So, we are back. Studying the weather again. By now the winter pattern has completely settled in and the forecasts give gale warnings non-stop. It doesn’t look like we’ll be leaving until spring. So today, the day of writing, it’s early January and we are at Ishigaki. Still. Too bad? I don’t know. Good things and bad things always come together. The morning we cleared back in Marijke lost a piece of tooth filling and headed straight for the dentist. Now, 4 weeks later, she is still under treatment and very glad she wasn’t at sea!
So we are waiting. We started some HK-planned jobs as waxing the deck, varnishing the teak and sorting out loads of shells ….. and of course we keep ourselves busy with socializing.
Christmas and New years’ Eve came. And so did our friends Nobuko and Kenichi Kakoh from
Some sights here in Ishigaki:
They like walls here, all to keep seawater where it belongs. Last September Typhoon Shanshan dropped by with 130 knots wind! With according waves! The wall on the left as they have been for 100s or thousands of years, the one on the right a more modern version.
There is no cemetery. After leaving this world the whole family gets together again in a building like a small mausoleum on a favorite piece of land. Found anywhere, all over the islands.
The hiking is good, there are plenty trails leading you in the dense jungle on
Marijke and Jaap are off again.

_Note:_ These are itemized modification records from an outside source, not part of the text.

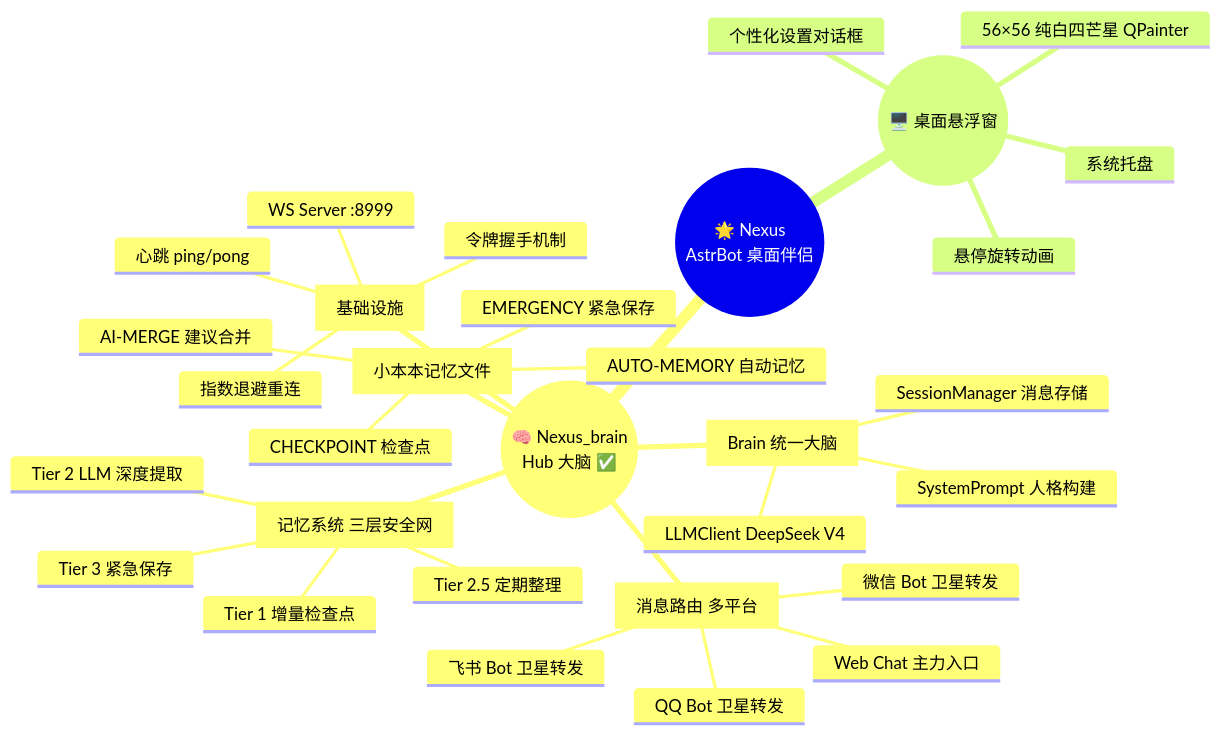
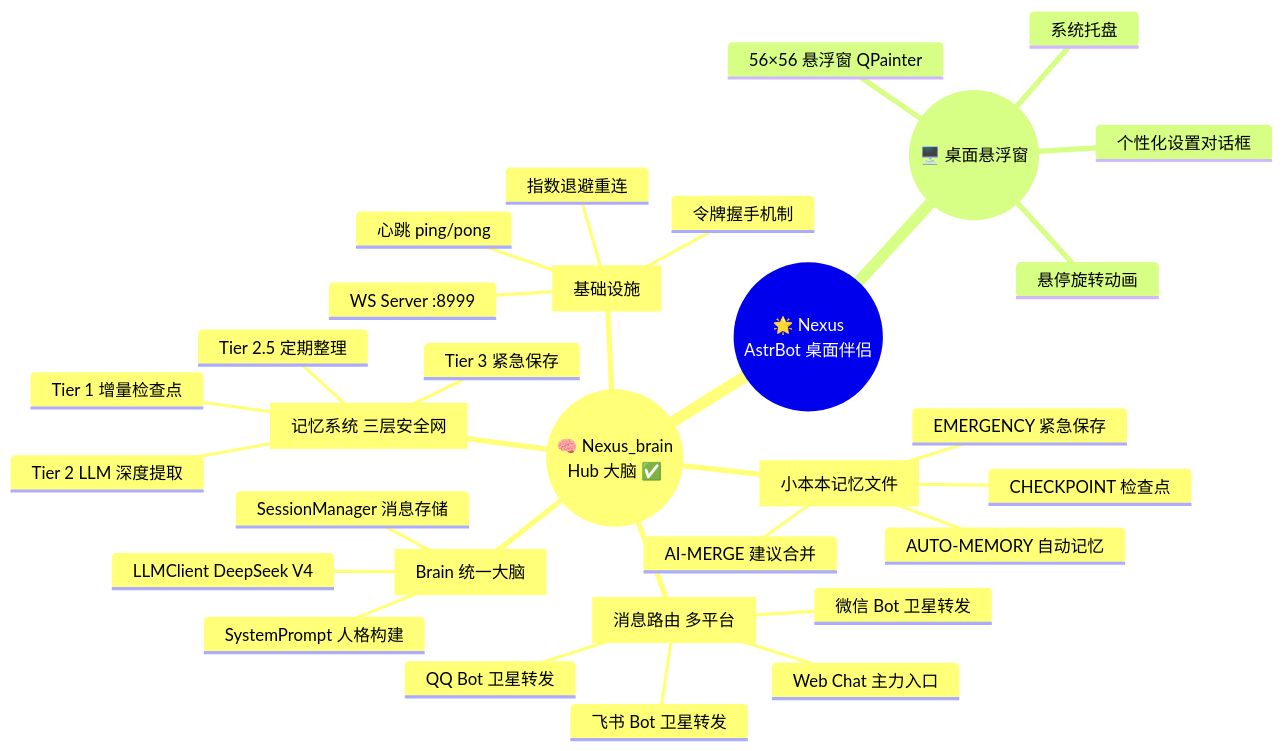
Before and after one commit to yuanchu114514-spec/nexus-brain: the first of 2 diagrams in README.md, drawn with Mermaid. The commit also changed other lines of this file, not shown here.

Commit message:
删除纯白四芒星描述

````diff
--- a/README.md
+++ b/README.md
@@ -24,34 +24,34 @@
 ```mermaid
 mindmap
   root(("🌟 Nexus<br/>AstrBot 桌面伴侣"))
     (("🧠 Nexus_brain<br/>Hub 大脑 ✅"))
       [Brain 统一大脑]
         SystemPrompt 人格构建
         SessionManager 消息存储
         LLMClient DeepSeek V4
       [记忆系统 三层安全网]
         Tier 1 增量检查点
         Tier 2 LLM 深度提取
         Tier 2.5 定期整理
         Tier 3 紧急保存
       [消息路由 多平台]
         Web Chat 主力入口
         QQ Bot 卫星转发
         微信 Bot 卫星转发
         飞书 Bot 卫星转发
       [基础设施]
         WS Server :8999
         令牌握手机制
         指数退避重连
         心跳 ping/pong
       [小本本记忆文件]
         AUTO-MEMORY 自动记忆
         CHECKPOINT 检查点
         EMERGENCY 紧急保存
         AI-MERGE 建议合并
     (("🖥️ 桌面悬浮窗"))
-      56×56 纯白四芒星 QPainter
+      56×56 悬浮窗 QPainter
       悬停旋转动画
       个性化设置对话框
       系统托盘
 ```
````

So we stay behind looking after the boats on the pontoon.
Where did those 2 leggers go anyway???
Japanese lesson number 1: What’s written on this box?
This is a road sign, found on Iriomote: Please take care not to run over the rare Iriomote Nekko (indigenous wild cat). Only less than a hundred are out there, road kill is enemy number 1!
Hmm, another warning sign…No idea what it’s for…..
This is a vending machine we found on
Insert some money…and out come the balls…
Take you place at the T spot, ….swing the club….
That’s where you should aim for…80 yards, hole-in-one…If it’s low tide you can see your score…if it’s high tide???? Poor fish and crabs…
The girl looks happy; don’t know about the salary man.
Sign at the beach in Ishigaki. Warning for very stingy jelly fish. Next to the sign is a box with a bottle of vinegar….In case of ….
Very attentive to have the info also in English! A rare fact, esp. in the remote islands of
We are happy: It’s winter now so No Jelly Fish.
Yes that’s what you deserve…..It’s true, Japanese fishermen (pro and fun) like to catch fish and leave a mess…
This sign, spotted in a fishing harbor tells the bikies to STOP making noise…..
Hmmm, is that where tsunamis come from?